by: Darren Baker [ ]
Bronco Models has followed up on a model they released 2 or 3 years ago of the Versuchsflakwagon Fur 8.8cm Flak 41 Auf Sonderfahegestall (Pz.Sfl.IVc) with the 88mm Flak 37 version. It is my understanding that there were three versions of the 88m Flak 41 armed vehicle built, but due to the Flak 41 proving to be problematic, one of the vehicles had its gun replaced with an 88mm Flak 37. It was the vehicle that was armed with the Flak 37 that saw combat in Italy with Abt (Sf) 304 as part of the 26th Panzer Division. The name of this weapons system is a mouthful if you donít speak German and so it is helpful that this vehicle was referred to as the Grille 10.
This assembly will take some time to complete, just look at the sprue count in the list below and thatís before you get to the huge number of parts. All of these sprues are supplied in a large number of plastic bags which are then packed inside one of Bronco Models large cardboard trays with a separate card lid. The huge number of sprues makes it difficult to get everything back in the box, you have been warned. The contents break down as follows;
37 light grey sprues
34 brown sprues
3 clear sprue
1 decal sheet
A length of string
1 photo etched fret
Track assembly jig
A correction sheet
A box top artwork

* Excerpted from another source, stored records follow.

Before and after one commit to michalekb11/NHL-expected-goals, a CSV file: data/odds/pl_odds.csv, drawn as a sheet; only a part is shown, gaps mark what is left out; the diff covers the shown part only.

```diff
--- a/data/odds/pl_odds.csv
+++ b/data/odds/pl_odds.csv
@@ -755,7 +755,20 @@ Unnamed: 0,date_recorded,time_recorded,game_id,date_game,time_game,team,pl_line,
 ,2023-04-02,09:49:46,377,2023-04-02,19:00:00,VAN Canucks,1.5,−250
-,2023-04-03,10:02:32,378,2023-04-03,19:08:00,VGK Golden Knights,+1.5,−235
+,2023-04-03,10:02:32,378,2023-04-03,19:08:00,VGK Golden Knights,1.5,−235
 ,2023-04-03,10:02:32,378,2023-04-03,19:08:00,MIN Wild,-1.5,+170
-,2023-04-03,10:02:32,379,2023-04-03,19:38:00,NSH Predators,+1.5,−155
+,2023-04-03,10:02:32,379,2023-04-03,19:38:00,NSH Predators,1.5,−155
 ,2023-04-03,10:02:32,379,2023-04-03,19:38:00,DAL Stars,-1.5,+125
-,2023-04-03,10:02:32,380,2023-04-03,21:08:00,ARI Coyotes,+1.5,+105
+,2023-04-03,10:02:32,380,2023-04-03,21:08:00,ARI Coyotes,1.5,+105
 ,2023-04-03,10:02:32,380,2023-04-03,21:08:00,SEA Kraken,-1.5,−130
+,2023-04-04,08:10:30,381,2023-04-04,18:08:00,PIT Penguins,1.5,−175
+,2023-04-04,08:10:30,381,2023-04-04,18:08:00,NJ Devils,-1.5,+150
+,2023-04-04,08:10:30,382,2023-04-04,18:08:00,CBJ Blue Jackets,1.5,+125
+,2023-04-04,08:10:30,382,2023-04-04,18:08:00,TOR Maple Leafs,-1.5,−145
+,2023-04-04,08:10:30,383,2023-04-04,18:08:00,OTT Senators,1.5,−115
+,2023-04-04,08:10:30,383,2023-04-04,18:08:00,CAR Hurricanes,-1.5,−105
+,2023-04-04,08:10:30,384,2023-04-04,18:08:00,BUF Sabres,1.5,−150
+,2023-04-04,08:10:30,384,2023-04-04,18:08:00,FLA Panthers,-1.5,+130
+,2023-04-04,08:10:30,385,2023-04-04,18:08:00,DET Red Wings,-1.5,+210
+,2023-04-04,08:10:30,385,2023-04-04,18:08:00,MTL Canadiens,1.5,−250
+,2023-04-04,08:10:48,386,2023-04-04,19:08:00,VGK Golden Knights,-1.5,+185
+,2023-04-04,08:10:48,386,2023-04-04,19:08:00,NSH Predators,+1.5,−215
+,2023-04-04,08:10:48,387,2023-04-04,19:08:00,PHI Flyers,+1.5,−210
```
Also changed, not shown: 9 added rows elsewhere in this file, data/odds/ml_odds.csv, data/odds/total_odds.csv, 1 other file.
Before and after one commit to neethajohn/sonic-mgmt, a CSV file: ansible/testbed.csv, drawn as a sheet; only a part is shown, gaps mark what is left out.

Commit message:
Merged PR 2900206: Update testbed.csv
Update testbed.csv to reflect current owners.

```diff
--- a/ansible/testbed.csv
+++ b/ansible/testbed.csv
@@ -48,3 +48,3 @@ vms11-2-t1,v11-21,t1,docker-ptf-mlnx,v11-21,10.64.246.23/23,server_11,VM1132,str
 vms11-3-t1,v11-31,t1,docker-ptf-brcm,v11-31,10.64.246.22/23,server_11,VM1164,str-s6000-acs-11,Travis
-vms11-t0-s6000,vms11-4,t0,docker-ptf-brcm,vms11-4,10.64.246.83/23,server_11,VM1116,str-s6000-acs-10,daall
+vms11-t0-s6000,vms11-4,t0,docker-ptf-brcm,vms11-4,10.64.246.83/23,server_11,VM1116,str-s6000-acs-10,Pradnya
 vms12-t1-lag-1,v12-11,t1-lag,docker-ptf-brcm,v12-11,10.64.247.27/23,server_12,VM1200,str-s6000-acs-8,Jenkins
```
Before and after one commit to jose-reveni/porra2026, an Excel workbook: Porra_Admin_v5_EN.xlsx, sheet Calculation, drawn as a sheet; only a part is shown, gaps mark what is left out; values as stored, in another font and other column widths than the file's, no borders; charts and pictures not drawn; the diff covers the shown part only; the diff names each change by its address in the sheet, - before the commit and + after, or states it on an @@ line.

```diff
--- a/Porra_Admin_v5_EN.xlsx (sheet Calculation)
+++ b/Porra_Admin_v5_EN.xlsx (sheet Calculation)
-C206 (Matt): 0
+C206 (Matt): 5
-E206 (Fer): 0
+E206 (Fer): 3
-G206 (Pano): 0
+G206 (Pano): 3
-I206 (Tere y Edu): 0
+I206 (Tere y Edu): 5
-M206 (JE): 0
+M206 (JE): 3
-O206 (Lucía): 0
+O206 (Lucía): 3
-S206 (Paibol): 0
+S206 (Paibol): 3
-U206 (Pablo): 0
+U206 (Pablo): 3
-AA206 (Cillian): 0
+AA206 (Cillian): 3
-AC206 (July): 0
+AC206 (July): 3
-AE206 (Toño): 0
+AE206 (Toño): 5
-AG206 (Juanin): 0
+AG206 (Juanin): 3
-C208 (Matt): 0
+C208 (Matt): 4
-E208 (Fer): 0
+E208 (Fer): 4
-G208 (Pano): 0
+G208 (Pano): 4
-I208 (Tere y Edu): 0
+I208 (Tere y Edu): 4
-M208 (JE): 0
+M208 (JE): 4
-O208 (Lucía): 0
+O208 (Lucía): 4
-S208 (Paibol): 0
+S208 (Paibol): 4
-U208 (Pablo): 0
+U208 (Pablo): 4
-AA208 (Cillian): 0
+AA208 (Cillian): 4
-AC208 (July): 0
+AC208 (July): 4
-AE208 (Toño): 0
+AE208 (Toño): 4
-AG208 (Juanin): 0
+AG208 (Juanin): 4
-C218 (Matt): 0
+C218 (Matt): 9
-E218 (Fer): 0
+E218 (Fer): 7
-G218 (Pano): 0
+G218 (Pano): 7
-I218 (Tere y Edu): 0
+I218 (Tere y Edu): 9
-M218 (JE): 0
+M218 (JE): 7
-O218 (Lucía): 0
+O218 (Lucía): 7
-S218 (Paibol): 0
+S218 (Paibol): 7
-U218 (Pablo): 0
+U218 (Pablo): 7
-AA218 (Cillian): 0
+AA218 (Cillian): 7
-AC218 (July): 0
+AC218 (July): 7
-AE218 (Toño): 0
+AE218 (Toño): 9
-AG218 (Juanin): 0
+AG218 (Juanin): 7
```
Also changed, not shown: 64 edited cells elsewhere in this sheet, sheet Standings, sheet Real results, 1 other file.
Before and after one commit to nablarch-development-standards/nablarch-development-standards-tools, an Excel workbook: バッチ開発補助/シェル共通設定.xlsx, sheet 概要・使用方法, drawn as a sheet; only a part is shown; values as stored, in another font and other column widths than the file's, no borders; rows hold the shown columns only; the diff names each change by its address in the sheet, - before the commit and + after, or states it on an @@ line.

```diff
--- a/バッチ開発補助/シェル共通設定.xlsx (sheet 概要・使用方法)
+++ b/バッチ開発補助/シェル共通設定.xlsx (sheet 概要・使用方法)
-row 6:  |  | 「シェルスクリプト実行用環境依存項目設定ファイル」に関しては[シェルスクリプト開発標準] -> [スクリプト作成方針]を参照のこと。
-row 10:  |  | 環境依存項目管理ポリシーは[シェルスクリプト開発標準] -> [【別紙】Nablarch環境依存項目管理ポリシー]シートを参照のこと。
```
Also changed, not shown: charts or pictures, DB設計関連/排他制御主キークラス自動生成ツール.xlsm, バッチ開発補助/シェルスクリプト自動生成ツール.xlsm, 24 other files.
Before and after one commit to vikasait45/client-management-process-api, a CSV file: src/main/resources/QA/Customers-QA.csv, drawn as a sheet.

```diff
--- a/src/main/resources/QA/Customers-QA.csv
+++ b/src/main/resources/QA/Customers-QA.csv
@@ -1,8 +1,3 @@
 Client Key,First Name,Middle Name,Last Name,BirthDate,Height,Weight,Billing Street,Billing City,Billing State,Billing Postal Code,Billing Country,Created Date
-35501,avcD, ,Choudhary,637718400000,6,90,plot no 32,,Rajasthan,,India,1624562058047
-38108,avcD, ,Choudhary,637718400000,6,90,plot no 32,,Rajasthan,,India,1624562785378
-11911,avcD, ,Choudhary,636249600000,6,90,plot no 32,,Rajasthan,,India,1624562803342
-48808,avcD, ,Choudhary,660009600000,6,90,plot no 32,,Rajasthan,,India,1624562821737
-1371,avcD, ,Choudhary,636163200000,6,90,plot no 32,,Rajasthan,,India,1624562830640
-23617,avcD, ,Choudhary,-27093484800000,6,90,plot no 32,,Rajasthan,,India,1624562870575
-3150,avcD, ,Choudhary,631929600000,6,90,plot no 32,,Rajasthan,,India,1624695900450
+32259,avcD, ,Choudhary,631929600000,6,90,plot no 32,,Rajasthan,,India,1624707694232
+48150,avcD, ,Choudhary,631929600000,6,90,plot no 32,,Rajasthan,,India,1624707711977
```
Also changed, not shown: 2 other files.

This model is a mix of Dragon models 88mm Flak 37 and Bronco Models Grille 10 hull, so do not expect this model to be a weekend build as it will take time to complete. The model parts from both Dragon Models and Bronco Models are of the usual high standard being free of flash and any moulding faults that I was able to detect. The gates between the sprues and the moulded parts are small and so should not present any issues during parts removal, but you will need to deal with quite a few moulding nipples that are present attached to the parts. Bronco Models has of course tackled this with their zeal for very small detailed parts and while this will likely upset some it will please those who love all of the added detail, the kind of detail only a modeller could love due to the headaches of attaching them all.
The suspension and tracks of the model are workable. The tracks are supplied as individual links with separate pins that need to be glued in place, if care is taken with the glue these will remain workable. It should be noted that the pins are designated for the left and right sides of the tracks. The suspension has been tackled just as the real torsion bar suspension worked on the real vehicles and so the combination of these two aspects allows the modeller to accurately display the model on an uneven surface and look natural if so desired. The wheels are nicely detailed and so everything in this area will look good.
The hull has a host of nice touches present, not least of which is the crewís personal weapons, backpacks and helmets. Photo etched grills have been supplied for the engine deck, as you would expect, plus of course these are just the largest parts of the photo etched sprue. The main difference between the original kit release and the previous model as regards the Bronco Models element is the pedestal mount for the 88mm, I can only assume that this was changed at the same time as the main gun and pedestal; I am impressed that Bronco Models managed to find out that this had been altered in this version, as I found it hard to find pictorial reference generally let alone specific areas.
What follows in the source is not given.